> _EXERCISE DETAILS_
Your answer should consist of each line below that includes the word "center".

> _PROVIDED RECORDS_
= = = = = = =

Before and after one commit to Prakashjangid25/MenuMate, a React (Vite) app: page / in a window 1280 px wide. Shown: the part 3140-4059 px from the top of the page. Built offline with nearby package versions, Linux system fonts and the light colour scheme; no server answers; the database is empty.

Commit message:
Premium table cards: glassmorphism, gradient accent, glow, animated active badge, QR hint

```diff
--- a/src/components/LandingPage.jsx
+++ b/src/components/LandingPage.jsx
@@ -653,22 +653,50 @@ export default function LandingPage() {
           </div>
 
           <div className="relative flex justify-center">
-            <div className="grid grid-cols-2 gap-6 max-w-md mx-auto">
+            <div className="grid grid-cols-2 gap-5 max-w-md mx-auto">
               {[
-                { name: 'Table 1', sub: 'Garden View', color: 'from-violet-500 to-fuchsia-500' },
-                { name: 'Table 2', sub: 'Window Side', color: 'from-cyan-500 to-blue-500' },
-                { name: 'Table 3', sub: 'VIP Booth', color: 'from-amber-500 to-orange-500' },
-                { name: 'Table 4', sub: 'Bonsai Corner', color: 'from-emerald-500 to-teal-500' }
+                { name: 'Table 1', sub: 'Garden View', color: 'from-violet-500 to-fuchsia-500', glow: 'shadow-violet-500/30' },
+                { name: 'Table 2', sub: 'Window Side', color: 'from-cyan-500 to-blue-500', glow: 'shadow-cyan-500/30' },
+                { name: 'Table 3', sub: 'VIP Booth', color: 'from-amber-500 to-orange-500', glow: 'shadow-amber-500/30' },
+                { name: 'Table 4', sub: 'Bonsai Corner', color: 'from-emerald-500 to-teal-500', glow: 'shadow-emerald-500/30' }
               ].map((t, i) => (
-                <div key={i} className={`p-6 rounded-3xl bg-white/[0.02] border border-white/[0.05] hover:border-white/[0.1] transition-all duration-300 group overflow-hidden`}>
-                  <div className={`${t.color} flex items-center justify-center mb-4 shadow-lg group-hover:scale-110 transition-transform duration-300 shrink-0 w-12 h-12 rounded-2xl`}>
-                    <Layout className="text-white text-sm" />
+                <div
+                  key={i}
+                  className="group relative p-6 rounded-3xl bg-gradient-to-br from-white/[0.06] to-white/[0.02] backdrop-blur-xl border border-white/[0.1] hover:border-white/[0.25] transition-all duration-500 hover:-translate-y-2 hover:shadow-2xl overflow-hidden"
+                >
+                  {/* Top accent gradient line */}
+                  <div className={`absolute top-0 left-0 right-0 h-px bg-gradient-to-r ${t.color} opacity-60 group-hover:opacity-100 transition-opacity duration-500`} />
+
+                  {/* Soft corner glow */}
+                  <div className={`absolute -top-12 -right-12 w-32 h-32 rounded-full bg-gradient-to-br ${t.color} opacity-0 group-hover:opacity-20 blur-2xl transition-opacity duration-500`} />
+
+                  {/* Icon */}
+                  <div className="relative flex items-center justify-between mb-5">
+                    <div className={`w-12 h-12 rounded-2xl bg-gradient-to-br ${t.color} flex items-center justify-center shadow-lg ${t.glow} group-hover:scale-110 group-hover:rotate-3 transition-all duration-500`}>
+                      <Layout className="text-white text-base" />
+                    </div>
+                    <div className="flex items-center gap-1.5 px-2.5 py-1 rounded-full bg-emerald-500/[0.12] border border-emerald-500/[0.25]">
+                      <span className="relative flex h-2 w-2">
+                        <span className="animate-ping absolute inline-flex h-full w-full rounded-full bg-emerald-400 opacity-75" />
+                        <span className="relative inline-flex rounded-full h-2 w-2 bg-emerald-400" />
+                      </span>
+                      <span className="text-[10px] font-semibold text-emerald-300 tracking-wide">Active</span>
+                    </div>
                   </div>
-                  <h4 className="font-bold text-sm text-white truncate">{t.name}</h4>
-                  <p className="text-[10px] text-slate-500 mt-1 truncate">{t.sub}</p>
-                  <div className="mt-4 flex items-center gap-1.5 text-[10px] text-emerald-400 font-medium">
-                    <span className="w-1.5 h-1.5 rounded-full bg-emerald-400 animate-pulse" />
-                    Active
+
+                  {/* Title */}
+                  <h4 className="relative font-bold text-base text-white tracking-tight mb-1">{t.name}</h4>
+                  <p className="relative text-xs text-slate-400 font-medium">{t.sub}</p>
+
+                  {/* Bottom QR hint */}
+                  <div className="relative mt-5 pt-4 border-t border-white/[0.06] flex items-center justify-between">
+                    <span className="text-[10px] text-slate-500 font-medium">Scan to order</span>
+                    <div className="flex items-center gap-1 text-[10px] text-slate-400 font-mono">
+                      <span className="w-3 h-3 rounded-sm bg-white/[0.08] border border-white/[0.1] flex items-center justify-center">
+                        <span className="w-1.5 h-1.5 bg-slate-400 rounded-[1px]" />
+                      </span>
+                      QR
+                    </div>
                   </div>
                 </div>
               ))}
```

= = = = = = =

> _EXPECTED OUTPUT_
           <div className="relative flex justify-center">
-                  <div className={`${t.color} flex items-center justify-center mb-4 shadow-lg group-hover:scale-110 transition-transform duration-300 shrink-0 w-12 h-12 rounded-2xl`}>
+                  <div className="relative flex items-center justify-between mb-5">
+                    <div className={`w-12 h-12 rounded-2xl bg-gradient-to-br ${t.color} flex items-center justify-center shadow-lg ${t.glow} group-hover:scale-110 group-hover:rotate-3 transition-all duration-500`}>
+                    <div className="flex items-center gap-1.5 px-2.5 py-1 rounded-full bg-emerald-500/[0.12] border border-emerald-500/[0.25]">
-                  <div className="mt-4 flex items-center gap-1.5 text-[10px] text-emerald-400 font-medium">
+                  <div className="relative mt-5 pt-4 border-t border-white/[0.06] flex items-center justify-between">
+                    <div className="flex items-center gap-1 text-[10px] text-slate-400 font-mono">
+                      <span className="w-3 h-3 rounded-sm bg-white/[0.08] border border-white/[0.1] flex items-center justify-center">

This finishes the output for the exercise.